(Difference listings)
__________

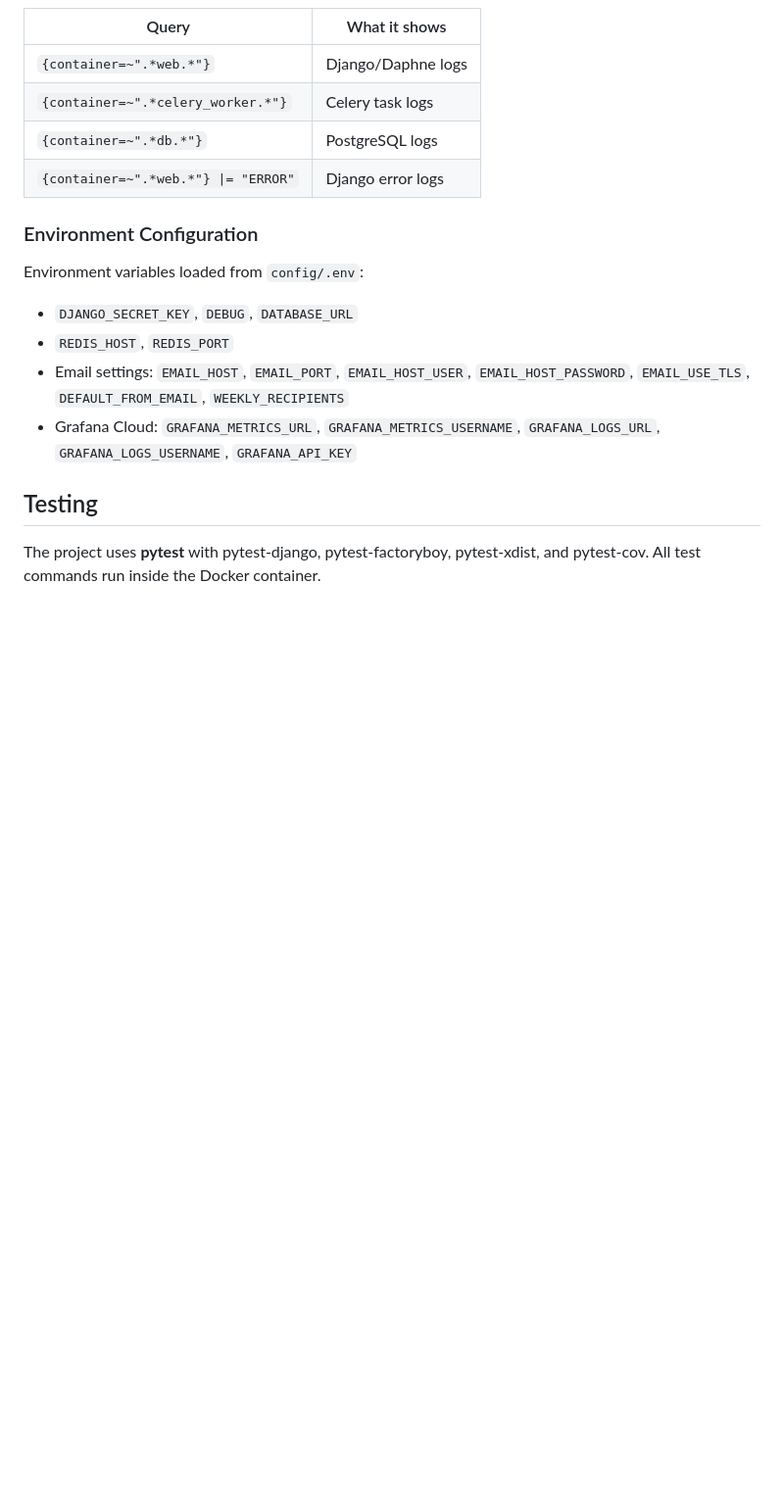
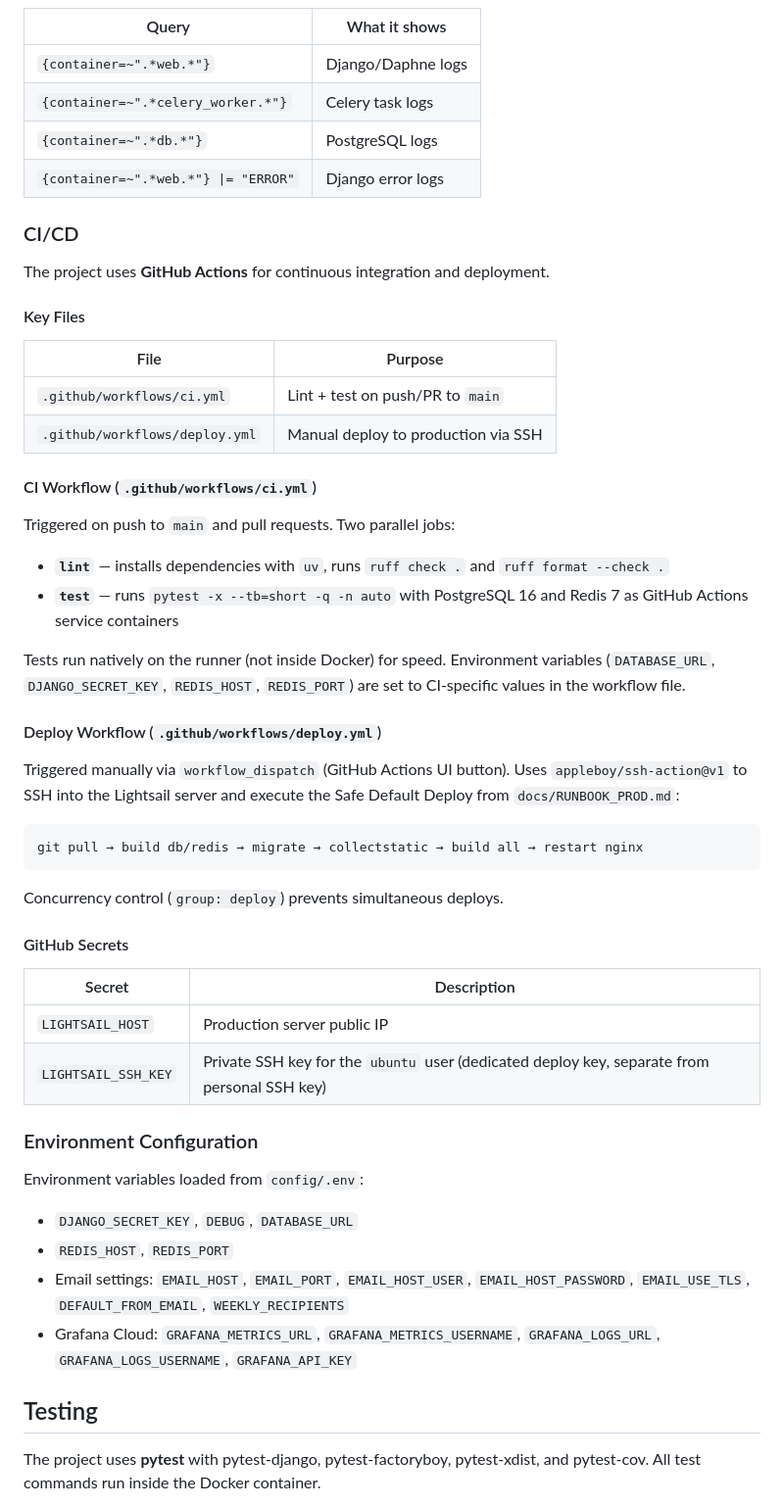
Before and after one commit to ruslanways/postways-v2, a Markdown page: CLAUDE.md, the part around the change. Shown at 98% size. GitHub-like rendering; blank space fills up the shorter version.

````diff
--- a/CLAUDE.md
+++ b/CLAUDE.md
@@ -631,6 +631,43 @@ Grafana Cloud credentials in `config/.env`:
 | `{container=~".*db.*"}` | PostgreSQL logs |
 | `{container=~".*web.*"} \|= "ERROR"` | Django error logs |
 
+### CI/CD
+
+The project uses **GitHub Actions** for continuous integration and deployment.
+
+#### Key Files
+
+| File | Purpose |
+|------|---------|
+| `.github/workflows/ci.yml` | Lint + test on push/PR to `main` |
+| `.github/workflows/deploy.yml` | Manual deploy to production via SSH |
+
+#### CI Workflow (`.github/workflows/ci.yml`)
+
+Triggered on push to `main` and pull requests. Two parallel jobs:
+
+- **`lint`** — installs dependencies with `uv`, runs `ruff check .` and `ruff format --check .`
+- **`test`** — runs `pytest -x --tb=short -q -n auto` with PostgreSQL 16 and Redis 7 as GitHub Actions service containers
+
+Tests run natively on the runner (not inside Docker) for speed. Environment variables (`DATABASE_URL`, `DJANGO_SECRET_KEY`, `REDIS_HOST`, `REDIS_PORT`) are set to CI-specific values in the workflow file.
+
+#### Deploy Workflow (`.github/workflows/deploy.yml`)
+
+Triggered manually via `workflow_dispatch` (GitHub Actions UI button). Uses `appleboy/ssh-action@v1` to SSH into the Lightsail server and execute the Safe Default Deploy from `docs/RUNBOOK_PROD.md`:
+
+```
+git pull → build db/redis → migrate → collectstatic → build all → restart nginx
+```
+
+Concurrency control (`group: deploy`) prevents simultaneous deploys.
+
+#### GitHub Secrets
+
+| Secret | Description |
+|--------|-------------|
+| `LIGHTSAIL_HOST` | Production server public IP |
+| `LIGHTSAIL_SSH_KEY` | Private SSH key for the `ubuntu` user (dedicated deploy key, separate from personal SSH key) |
+
 ### Environment Configuration
 
 Environment variables loaded from `config/.env`:
````
Also changed, not shown: README.md (+25 -0 lines).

__________

== Problem details ==
Go line by line through the data and copy any that contain "from".

== Answer for this exercise ==
+Triggered manually via `workflow_dispatch` (GitHub Actions UI button). Uses `appleboy/ssh-action@v1` to SSH into the Lightsail server and execute the Safe Default Deploy from `docs/RUNBOOK_PROD.md`:
+| `LIGHTSAIL_SSH_KEY` | Private SSH key for the `ubuntu` user (dedicated deploy key, separate from personal SSH key) |
 Environment variables loaded from `config/.env`:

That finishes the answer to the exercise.